Start of The data

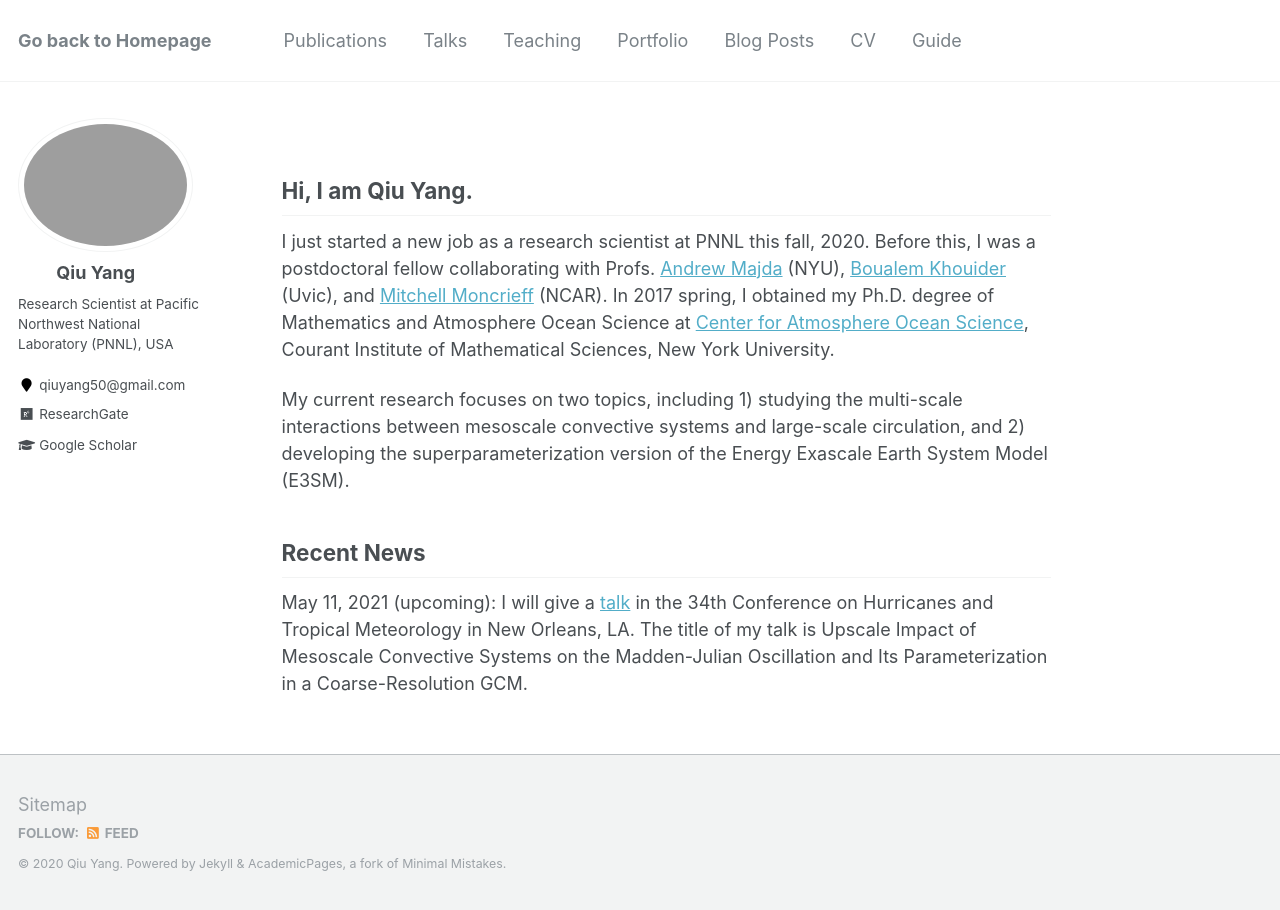
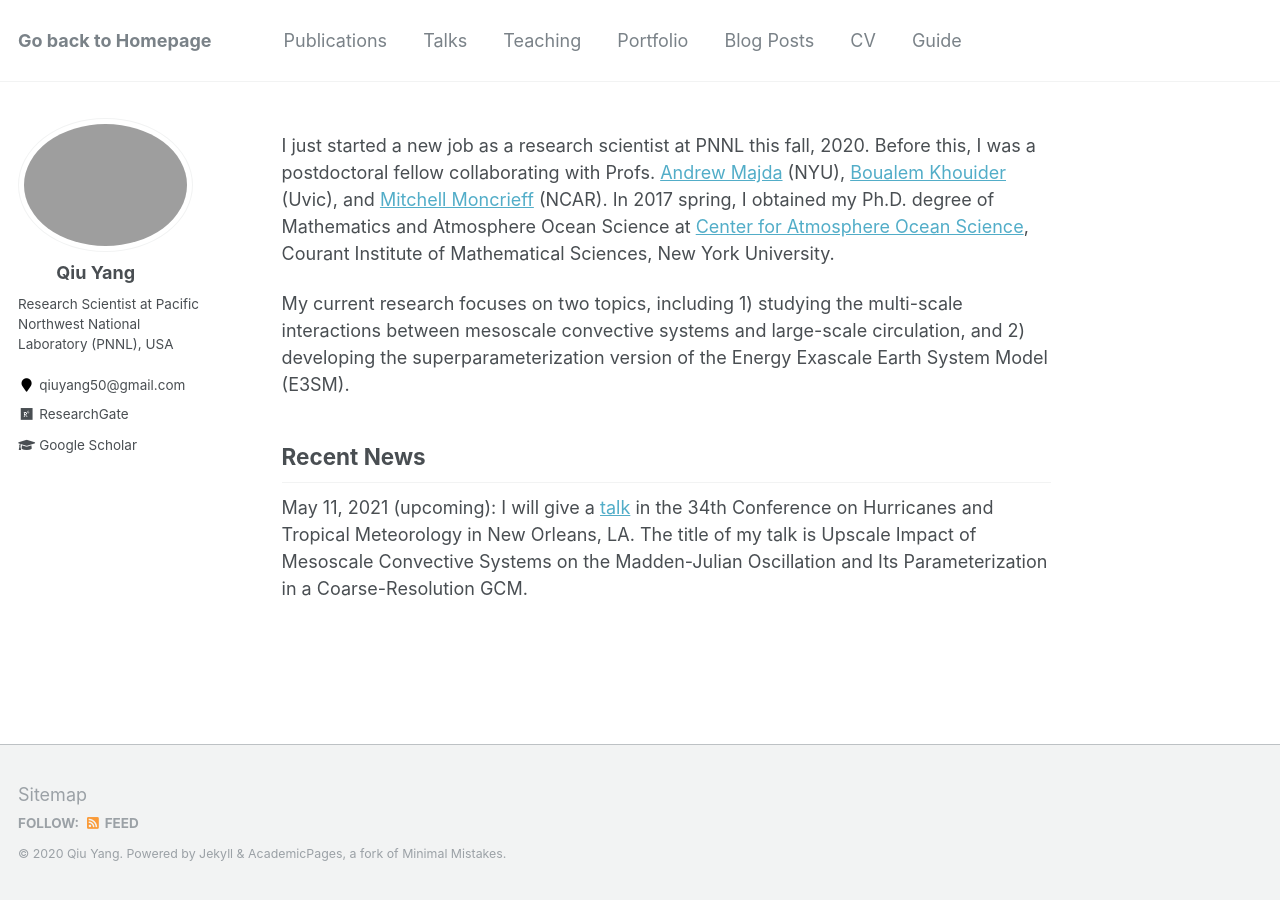
Before and after one commit to qiuyang50/qiuyang50.github.io, a Jekyll site: the page built from _pages/about.md, in a window 1280 px wide. Built offline with Jekyll 4.4.1, drawn with Linux system fonts in a browser that asks for light colours.

Commit message:
Update about.md

```diff
--- a/_pages/about.md
+++ b/_pages/about.md
@@ -7,9 +7,6 @@ redirect_from:
   - /about/
   - /about.html
 ---
-
-Hi, I am Qiu Yang.
--
 I just started a new job as a research scientist at PNNL this fall, 2020. Before this, I was a postdoctoral fellow collaborating with Profs. [Andrew Majda](https://math.nyu.edu/faculty/majda/) (NYU), [Boualem Khouider](https://www.math.uvic.ca/~khouider/) (Uvic), and [Mitchell Moncrieff](https://staff.ucar.edu/users/moncrief) (NCAR). In 2017 spring, I obtained my Ph.D. degree of Mathematics and Atmosphere Ocean Science at [Center for Atmosphere Ocean Science](https://caos.cims.nyu.edu/dynamic/), Courant Institute of Mathematical Sciences, New York University.
 
 My current research focuses on two topics, including 1) studying the multi-scale interactions between mesoscale convective systems and large-scale circulation, and 2) developing the superparameterization version of the Energy Exascale Earth System Model (E3SM).
```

End of The data

Problem details —
Find each line in the records holding the string "about" and show it.

Answer space —
Before and after one commit to qiuyang50/qiuyang50.github.io, a Jekyll site: the page built from _pages/about.md, in a window 1280 px wide. Built offline with Jekyll 4.4.1, drawn with Linux system fonts in a browser that asks for light colours.
Update about.md
--- a/_pages/about.md
+++ b/_pages/about.md
   - /about/
   - /about.html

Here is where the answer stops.